>>
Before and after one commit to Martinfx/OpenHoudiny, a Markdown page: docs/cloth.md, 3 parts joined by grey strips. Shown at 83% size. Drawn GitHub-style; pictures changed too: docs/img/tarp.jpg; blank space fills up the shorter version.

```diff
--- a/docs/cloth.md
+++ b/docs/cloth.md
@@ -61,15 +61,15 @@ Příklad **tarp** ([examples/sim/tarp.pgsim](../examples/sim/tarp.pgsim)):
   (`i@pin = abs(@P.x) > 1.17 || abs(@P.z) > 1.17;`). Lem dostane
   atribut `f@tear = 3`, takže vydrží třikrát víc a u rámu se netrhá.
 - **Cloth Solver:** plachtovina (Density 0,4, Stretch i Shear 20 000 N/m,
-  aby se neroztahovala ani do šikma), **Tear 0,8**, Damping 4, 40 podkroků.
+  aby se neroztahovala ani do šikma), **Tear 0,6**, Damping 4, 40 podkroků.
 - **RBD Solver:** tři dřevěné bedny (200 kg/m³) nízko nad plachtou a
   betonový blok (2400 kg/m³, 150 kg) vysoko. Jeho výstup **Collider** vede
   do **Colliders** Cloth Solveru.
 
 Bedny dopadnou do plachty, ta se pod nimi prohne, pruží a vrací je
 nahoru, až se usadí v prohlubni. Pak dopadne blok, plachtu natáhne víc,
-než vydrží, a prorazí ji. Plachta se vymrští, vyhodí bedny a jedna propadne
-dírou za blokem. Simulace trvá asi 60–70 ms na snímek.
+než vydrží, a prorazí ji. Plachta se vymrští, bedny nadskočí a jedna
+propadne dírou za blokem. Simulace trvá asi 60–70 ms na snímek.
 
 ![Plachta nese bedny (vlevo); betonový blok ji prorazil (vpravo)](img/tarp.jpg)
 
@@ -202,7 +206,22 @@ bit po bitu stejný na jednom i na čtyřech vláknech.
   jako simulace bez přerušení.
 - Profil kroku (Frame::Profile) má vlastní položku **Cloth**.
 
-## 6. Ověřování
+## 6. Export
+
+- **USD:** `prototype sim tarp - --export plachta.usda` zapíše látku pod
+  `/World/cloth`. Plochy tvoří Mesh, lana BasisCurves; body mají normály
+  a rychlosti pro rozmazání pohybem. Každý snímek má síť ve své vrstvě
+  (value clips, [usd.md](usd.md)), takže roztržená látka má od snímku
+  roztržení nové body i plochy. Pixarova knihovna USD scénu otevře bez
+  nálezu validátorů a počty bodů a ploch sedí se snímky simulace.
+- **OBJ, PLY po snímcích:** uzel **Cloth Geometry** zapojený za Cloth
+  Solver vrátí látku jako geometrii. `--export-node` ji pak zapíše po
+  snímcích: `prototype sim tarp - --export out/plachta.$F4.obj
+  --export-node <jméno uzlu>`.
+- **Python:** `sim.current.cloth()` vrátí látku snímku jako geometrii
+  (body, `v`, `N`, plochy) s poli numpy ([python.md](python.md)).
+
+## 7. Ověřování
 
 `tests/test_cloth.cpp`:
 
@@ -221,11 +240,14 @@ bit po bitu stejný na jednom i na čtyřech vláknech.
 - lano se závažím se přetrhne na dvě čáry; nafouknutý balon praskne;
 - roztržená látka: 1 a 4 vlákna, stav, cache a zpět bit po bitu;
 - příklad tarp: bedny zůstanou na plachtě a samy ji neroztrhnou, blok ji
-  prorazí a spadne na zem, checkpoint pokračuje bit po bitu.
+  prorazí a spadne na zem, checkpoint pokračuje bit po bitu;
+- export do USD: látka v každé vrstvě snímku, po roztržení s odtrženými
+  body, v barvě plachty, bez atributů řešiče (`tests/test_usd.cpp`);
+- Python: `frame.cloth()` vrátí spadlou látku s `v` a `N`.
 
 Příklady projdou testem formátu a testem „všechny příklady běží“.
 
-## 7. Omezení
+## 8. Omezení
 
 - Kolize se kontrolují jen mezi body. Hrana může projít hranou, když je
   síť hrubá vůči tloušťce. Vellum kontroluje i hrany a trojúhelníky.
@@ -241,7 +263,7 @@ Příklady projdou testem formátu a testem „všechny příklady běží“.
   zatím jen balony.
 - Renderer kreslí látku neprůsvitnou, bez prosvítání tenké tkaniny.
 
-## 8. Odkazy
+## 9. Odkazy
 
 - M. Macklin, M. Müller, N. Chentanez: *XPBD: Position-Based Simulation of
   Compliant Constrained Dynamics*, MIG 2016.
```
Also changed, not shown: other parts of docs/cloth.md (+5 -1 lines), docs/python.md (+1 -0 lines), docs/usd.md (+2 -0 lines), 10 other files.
<<
- _What to do_: Including any blank lines, repeat the data exactly.

- _Solution to this exercise_:
Before and after one commit to Martinfx/OpenHoudiny, a Markdown page: docs/cloth.md, 3 parts joined by grey strips. Shown at 83% size. Drawn GitHub-style; pictures changed too: docs/img/tarp.jpg; blank space fills up the shorter version.

```diff
--- a/docs/cloth.md
+++ b/docs/cloth.md
@@ -61,15 +61,15 @@ Příklad **tarp** ([examples/sim/tarp.pgsim](../examples/sim/tarp.pgsim)):
   (`i@pin = abs(@P.x) > 1.17 || abs(@P.z) > 1.17;`). Lem dostane
   atribut `f@tear = 3`, takže vydrží třikrát víc a u rámu se netrhá.
 - **Cloth Solver:** plachtovina (Density 0,4, Stretch i Shear 20 000 N/m,
-  aby se neroztahovala ani do šikma), **Tear 0,8**, Damping 4, 40 podkroků.
+  aby se neroztahovala ani do šikma), **Tear 0,6**, Damping 4, 40 podkroků.
 - **RBD Solver:** tři dřevěné bedny (200 kg/m³) nízko nad plachtou a
   betonový blok (2400 kg/m³, 150 kg) vysoko. Jeho výstup **Collider** vede
   do **Colliders** Cloth Solveru.
 
 Bedny dopadnou do plachty, ta se pod nimi prohne, pruží a vrací je
 nahoru, až se usadí v prohlubni. Pak dopadne blok, plachtu natáhne víc,
-než vydrží, a prorazí ji. Plachta se vymrští, vyhodí bedny a jedna propadne
-dírou za blokem. Simulace trvá asi 60–70 ms na snímek.
+než vydrží, a prorazí ji. Plachta se vymrští, bedny nadskočí a jedna
+propadne dírou za blokem. Simulace trvá asi 60–70 ms na snímek.
 
 ![Plachta nese bedny (vlevo); betonový blok ji prorazil (vpravo)](img/tarp.jpg)
 
@@ -202,7 +206,22 @@ bit po bitu stejný na jednom i na čtyřech vláknech.
   jako simulace bez přerušení.
 - Profil kroku (Frame::Profile) má vlastní položku **Cloth**.
 
-## 6. Ověřování
+## 6. Export
+
+- **USD:** `prototype sim tarp - --export plachta.usda` zapíše látku pod
+  `/World/cloth`. Plochy tvoří Mesh, lana BasisCurves; body mají normály
+  a rychlosti pro rozmazání pohybem. Každý snímek má síť ve své vrstvě
+  (value clips, [usd.md](usd.md)), takže roztržená látka má od snímku
+  roztržení nové body i plochy. Pixarova knihovna USD scénu otevře bez
+  nálezu validátorů a počty bodů a ploch sedí se snímky simulace.
+- **OBJ, PLY po snímcích:** uzel **Cloth Geometry** zapojený za Cloth
+  Solver vrátí látku jako geometrii. `--export-node` ji pak zapíše po
+  snímcích: `prototype sim tarp - --export out/plachta.$F4.obj
+  --export-node <jméno uzlu>`.
+- **Python:** `sim.current.cloth()` vrátí látku snímku jako geometrii
+  (body, `v`, `N`, plochy) s poli numpy ([python.md](python.md)).
+
+## 7. Ověřování
 
 `tests/test_cloth.cpp`:
 
@@ -221,11 +240,14 @@ bit po bitu stejný na jednom i na čtyřech vláknech.
 - lano se závažím se přetrhne na dvě čáry; nafouknutý balon praskne;
 - roztržená látka: 1 a 4 vlákna, stav, cache a zpět bit po bitu;
 - příklad tarp: bedny zůstanou na plachtě a samy ji neroztrhnou, blok ji
-  prorazí a spadne na zem, checkpoint pokračuje bit po bitu.
+  prorazí a spadne na zem, checkpoint pokračuje bit po bitu;
+- export do USD: látka v každé vrstvě snímku, po roztržení s odtrženými
+  body, v barvě plachty, bez atributů řešiče (`tests/test_usd.cpp`);
+- Python: `frame.cloth()` vrátí spadlou látku s `v` a `N`.
 
 Příklady projdou testem formátu a testem „všechny příklady běží“.
 
-## 7. Omezení
+## 8. Omezení
 
 - Kolize se kontrolují jen mezi body. Hrana může projít hranou, když je
   síť hrubá vůči tloušťce. Vellum kontroluje i hrany a trojúhelníky.
@@ -241,7 +263,7 @@ Příklady projdou testem formátu a testem „všechny příklady běží“.
   zatím jen balony.
 - Renderer kreslí látku neprůsvitnou, bez prosvítání tenké tkaniny.
 
-## 8. Odkazy
+## 9. Odkazy
 
 - M. Macklin, M. Müller, N. Chentanez: *XPBD: Position-Based Simulation of
   Compliant Constrained Dynamics*, MIG 2016.
```
Also changed, not shown: other parts of docs/cloth.md (+5 -1 lines), docs/python.md (+1 -0 lines), docs/usd.md (+2 -0 lines), 10 other files.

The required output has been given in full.